If a company’s dividend growth slows dramatically, an investor can’t rule out the possibility of bad things to come. For example, Pitney Bowes (NYSE: PBI) carries one of the highest dividend yields available on the S&P 500 Index. Its 10% yield dwarfs the 2% yield available on the broader market.
But Pitney Bowes’ outsized yield has more to do with the company’s collapsing stock price over the past several years rather than growth of the dividend. The company’s last three annual dividend increases were only in the amount of one half of one cent per share. However, because Pitney Bowes did technically increase its dividend for those years, it was allowed to remain a Dividend Aristocrat, as the company has "increased" its dividend for 30 years in a row.
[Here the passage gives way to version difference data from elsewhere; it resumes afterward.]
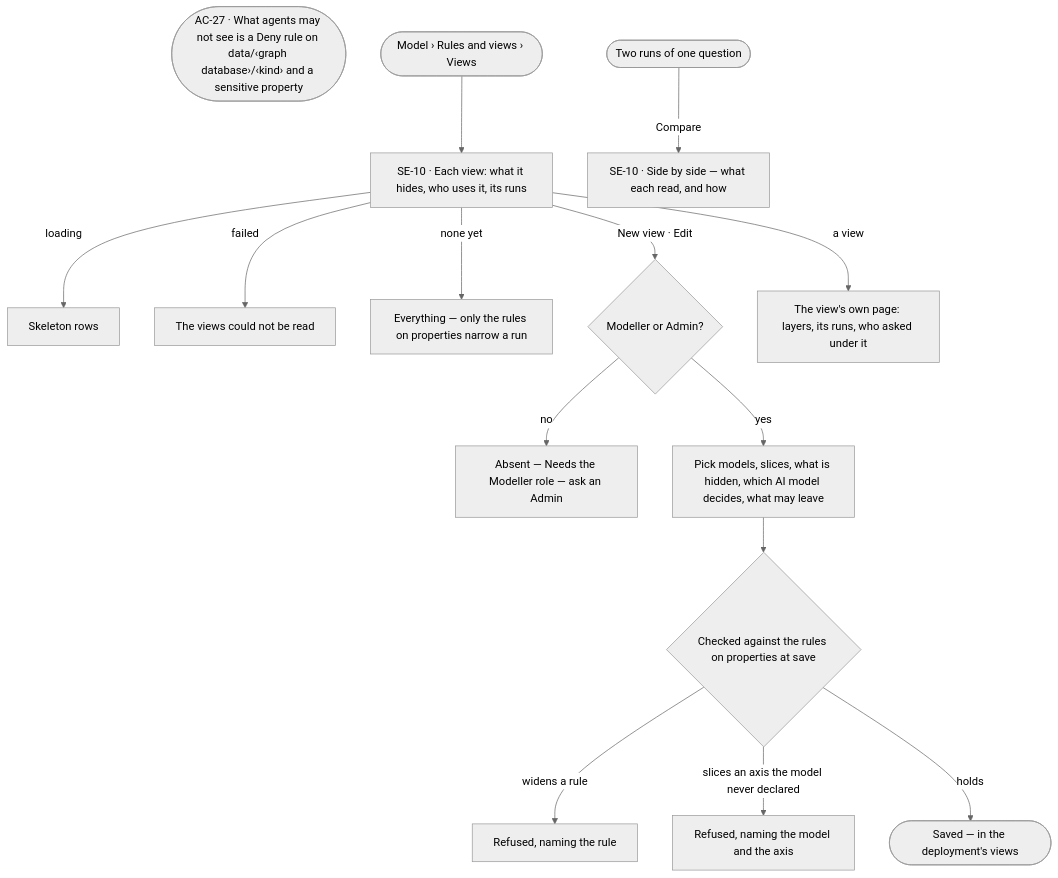
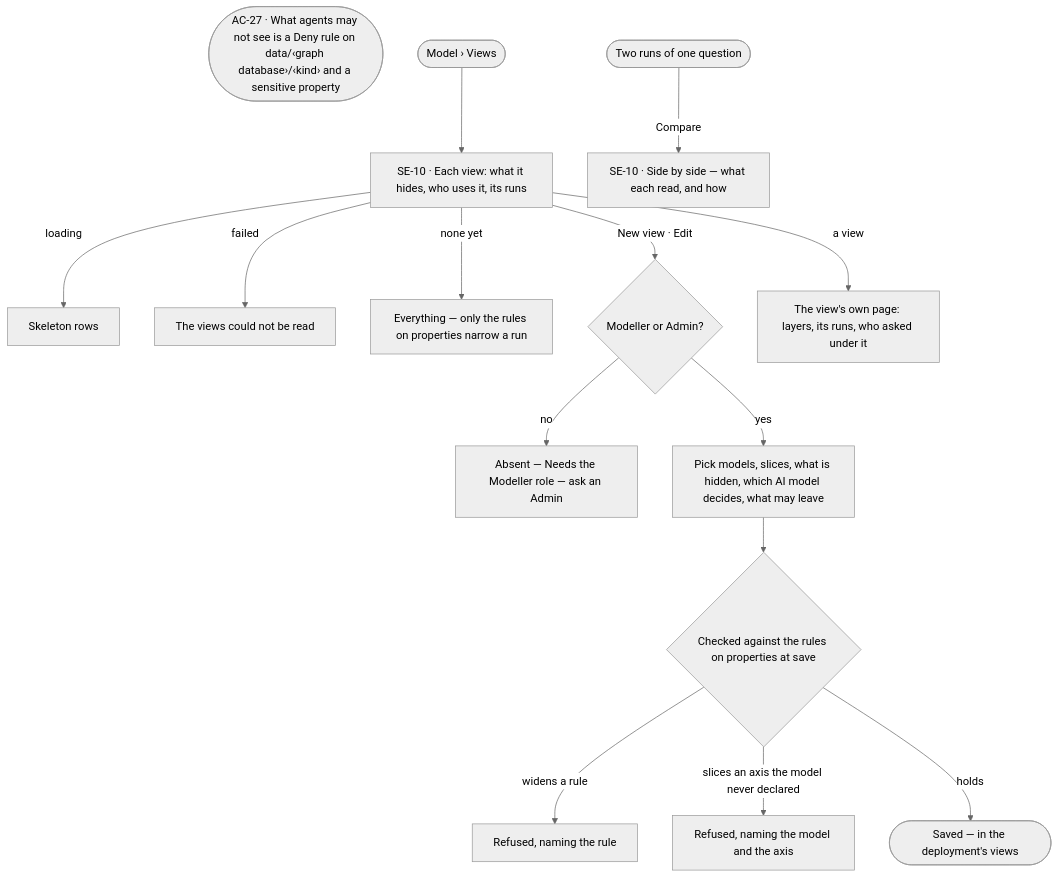
Before and after one commit to invana/invana: the first of 2 diagrams in specs/capabilities/semantics/features/SE-F09-views-of-the-graph/feature.md, drawn with Mermaid (neutral theme). The commit also changed other lines of this file and 54 other files, not shown here.

First line of the commit message:
docs(specs): many graph databases by access, links within one database, Model views restored

````diff
--- a/specs/capabilities/semantics/features/SE-F09-views-of-the-graph/feature.md
+++ b/specs/capabilities/semantics/features/SE-F09-views-of-the-graph/feature.md
@@ -21,17 +21,17 @@
 ```mermaid
 flowchart TD
   kept(["AC-27 · What agents may not see is a Deny rule on data/‹graph database›/‹kind› and a sensitive property"])
-  start([Model › Rules and views › Views]) --> v["SE-10 · Each view: what it hides, who uses it, its runs"]
+  start([Model › Views]) --> v["SE-10 · Each view: what it hides, who uses it, its runs"]
   v -->|loading| sk["Skeleton rows"]
   v -->|failed| f["The views could not be read"]
   v -->|none yet| v0["Everything — only the rules on properties narrow a run"]
   v -->|New view · Edit| ed{Modeller or Admin?}
   ed -->|no| na["Absent — Needs the Modeller role — ask an Admin"]
   ed -->|yes| pick["Pick models, slices, what is hidden, which AI model decides, what may leave"]
   pick --> val{Checked against the rules on properties at save}
   val -->|widens a rule| vr["Refused, naming the rule"]
   val -->|slices an axis the model never declared| va["Refused, naming the model and the axis"]
   val -->|holds| saved(["Saved — in the deployment's views"])
   v -->|a view| board["The view's own page: layers, its runs, who asked under it"]
   runs([Two runs of one question]) -->|Compare| cmp["SE-10 · Side by side — what each read, and how"]
 ```
````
Unfortunately, Pitney Bowes’ lack of strong dividend growth is an indicator of the broader problems the company is having. Pitney Bowes, being closely tied to the postage industry in the United States, saw revenue fall 6% in fiscal 2012. Furthermore, the company’s total revenues have fallen every year since 2008.
Property and casualty insurer Cincinnati Financial (NASDAQ: CINF) has provided investors with capital gains that far exceed the company’s dividend growth. Over the past 52 weeks, Cincinnati Financial has returned more than 40%, not even including the hefty 3.5% dividend the stock provides.
Cincinnati Financial has an amazing dividend track record. The company has increased its shareholder payout for 51 years in a row. However, dividend growth has slowed significantly in recent years, and the stock’s five-year compound annual dividend growth rate is only 2.7% per year. In addition, Cincinnati Financial’s last dividend increase was less than 1%.
Even though the stock yields 3.4%, above the yield on the broader market, dividend growth of less than 1% won’t even track inflation going forward. Much better dividend growth can be had from stocks with comparable yields.
Nucor (NYSE: NUE) is a U.S. based steel manufacturer with a $14 billion market capitalization. To the company’s credit, Nucor navigated the financial crisis much better than its rival steel stocks. Late last year, Nucor increased its dividend for the 40th year in a row. Nucor has raised its dividend every year since it first began paying dividends in 1973. More telling for me, however, is that the most recent dividend increase was only one half of one percent.
Nucor is still struggling to return to solid financial footing, and its share price has traded between $40 per share and $50 per share since 2009. The company recently reported uninspiring full-year results. Consolidated net earnings per diluted share collapsed 36% in 2012, to $1.58 per share from $2.45 per share the year prior.
The bottom line
In the rush to buy dividend stocks, it’s important to not lose sight of one of the best ways to evaluate dividend stocks. Not all dividends are created equal, and just because a company pays a dividend, doesn’t automatically make its stock an immediate buy.
Focusing on the trajectory a company’s dividend has taken over both the long term and short term provides much-needed clarity into a company’s level of shareholder friendliness. Those stocks that have frozen their payouts are signaling the market that all is probably not well. Companies can only pay dividends out of profits, so if dividend growth stalls, it may be a sign that business is slowing.
Furthermore, companies that provide investors token dividend increases of a fraction of a percent every year are likely just trying to remain on lists, such as the Dividend Aristocrats, rather than meaningfully trying to reward shareholders. These stocks have high dividend yields, but growth of their distributions has slowed to a grinding halt in recent years. While it’s too soon to declare certain doom for these dividends, it’s worth keeping an eye on going forward.
Robert Ciura has no position in any stocks mentioned. The Motley Fool recommends Nucor. Try any of our Foolish newsletter services free for 30 days. We Fools may not all hold the same opinions, but we all believe that considering a diverse range of insights makes us better investors. The Motley Fool has a disclosure policy. Is this post wrong? Click here. Think you can do better? Join us and write your own!